Weight Watchers announced that its app will now sync with activity trackers Jawbone and Fitbit so that users of the diet and food logging program can see how their fitness data correlates with their nutrition data.
“Losing weight and keeping it off is best achieved by focusing on both eating and activity, and most of us need skills and support to do both,” Weight Watchers Chief Scientific Officer Gary Foster said in a statement. “Weight Watchers helps people make better food decisions, and devices and apps monitor activity. Integrating them can equip people with an ideal combination of resources to achieve their goals.”

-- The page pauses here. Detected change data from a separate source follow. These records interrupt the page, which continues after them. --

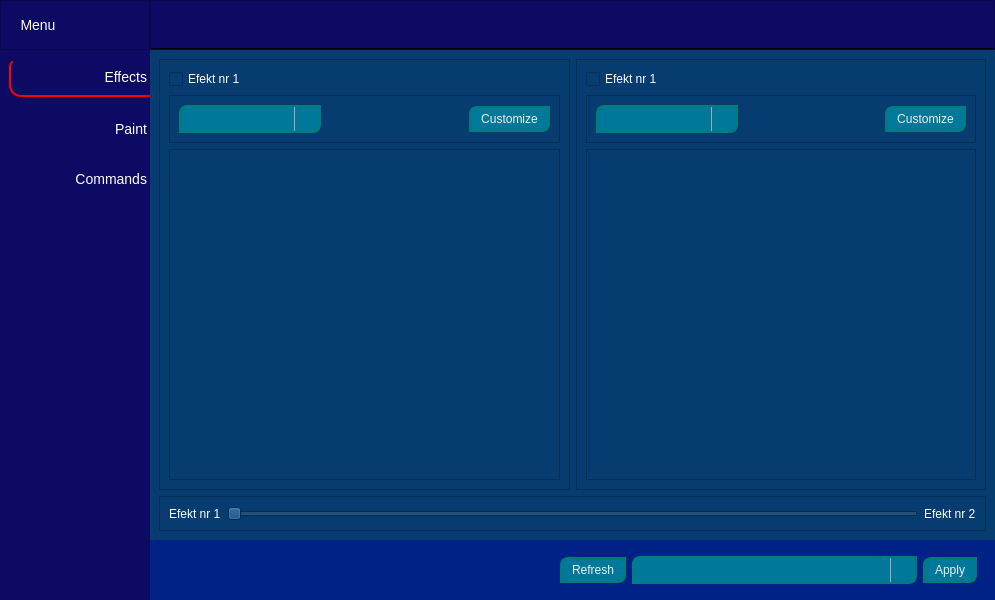
Before: the Qt Designer form PC_program/ui/MainWindow.ui in Wisien999/PC-Arduino_LED_strip, drawn with Qt 5.
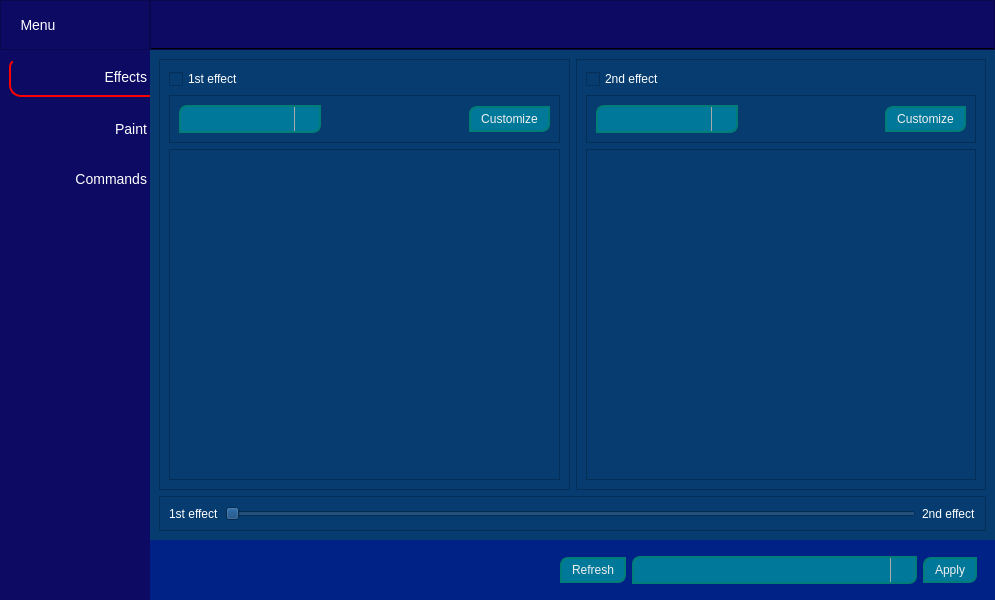
After: the same form once the commit is applied. Icons and pictures are not drawn.

Commit message: Add some QSS to make summary items look good

```diff
--- a/PC_program/ui/MainWindow.ui
+++ b/PC_program/ui/MainWindow.ui
@@ -633,7 +633,7 @@
                           <string notr="true">color: #fff;</string>
                          </property>
                          <property name="text">
-                          <string>Efekt nr 1</string>
+                          <string>1st effect</string>
                          </property>
                         </widget>
                        </item>
@@ -987,7 +987,7 @@
                           <string notr="true">color: #fff;</string>
                          </property>
                          <property name="text">
-                          <string>Efekt nr 1</string>
+                          <string>2nd effect</string>
                          </property>
                         </widget>
                        </item>
@@ -1468,7 +1468,7 @@
                        </palette>
                       </property>
                       <property name="text">
-                       <string>Efekt nr 1</string>
+                       <string>1st effect</string>
                       </property>
                      </widget>
                     </item>
@@ -1606,7 +1606,7 @@
                        </palette>
                       </property>
                       <property name="text">
-                       <string>Efekt nr 2</string>
+                       <string>2nd effect</string>
                       </property>
                      </widget>
                     </item>
```
Left out of the diff: 70 changed lines with no effect on the pictures.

Though the app only integrates with Jawbone and Fitbit so far, the company said they plan to add integration with other popular fitness devices and apps soon. After the trackers integrate their data, the Weight Watcher’s app converts the fitness information in PointsPlus values, an existing measure of health based on calories and other nutritional factors. This allows users of Weight Watchers to measure PointsPlus values of nutrition and exercise.
Before the integration, Weight Watchers offered members the option to purchase an activity tracker, made by Philips, to calculate their PointsPlus values. Weight Watchers began offering this activity tracker, called ActiveLink, to its members in late 2012. Since then the company has sold more than 400,000 of the dedicated fitness tracking devices and the service component has about 10 percent penetration into Weight Watchers member base, the company said.
Tags: clinical activity tracker | FDA | FDA 510(k) clearance | Global Kinetics Corporation | Personal KinetiGraph | wearable activity tracker |
Yet another clinically-focused, activity tracking wearable has now been cleared by the FDA, this one aimed specifically at the monitoring and treatment of Parkinson’s disease. The Personal KinetiGraph, from Melbourne, Australia-based Global Kinetics Corporation, “offers comprehensive, automated reporting of a Parkinson’s disease patient’s movements so that neurologists and other physicians can more easily identify changes in movement symptoms to assist in decisions to optimize therapy,” according to the company.
“Monitoring changes in a patient’s movement symptoms is a critical element in the treatment of Parkinson’s and many other movement disorders, but it can be difficult for both patients and healthcare providers to identify and assess changes in movement symptoms effectively,” Andrew Maxwell, managing director and CEO of Global Kinetics Corporation, said in a statement. “The Personal KinetiGraph provides clinicians with a clear and accurate assessment of the patient experience outside of office visits and examinations.” Keep reading>>
Tags: Apple Watch | Apple Watch sensors | calories burned tracking | heart rate sensing | noninvasive glucose sensing | pulse rate sensor | sleep monitoring | smart alarm | SmartWatch | wristworn wearables |
The Apple Watch, announced on-stage at an event in California yesterday, didn’t live up to the rumors that it would offer advanced health sensing — rumors that built up around the “iWatch” thanks to months of reports about Apple’s growing team of medical sensor experts.
Why did Apple hire a sleep expert like Roy J.E.M. Raymann from Philips Research — a senior scientist at Philips Research who founded the Philips Sleep Experience Laboratory and who led projects related to sleep and activity monitoring — if its wearable doesn’t track sleep? While app developers or even Apple itself could take advantage of the sensors already built-in to the Apple Watch to add sleep tracking features, that probably won’t make it a popular sleep tracker. At least not if you want it to wear it during the day too, because it needs to be charged at night.
“There’s a lot of new technology packed into Apple Watch and we think people will love using it throughout the day,” An Apple spokesperson explained to Re/Code on the sidelines of the Apple event yesterday. “We anticipate that people will charge nightly, which is why we designed an innovative charging solution that combines our MagSafe technology and inductive charging.”
Sleep tracking looks to be a long shot for Apple Watch owners any time soon, but Raymann isn’t the only recent Apple hire that may seem puzzling now. Keep reading>>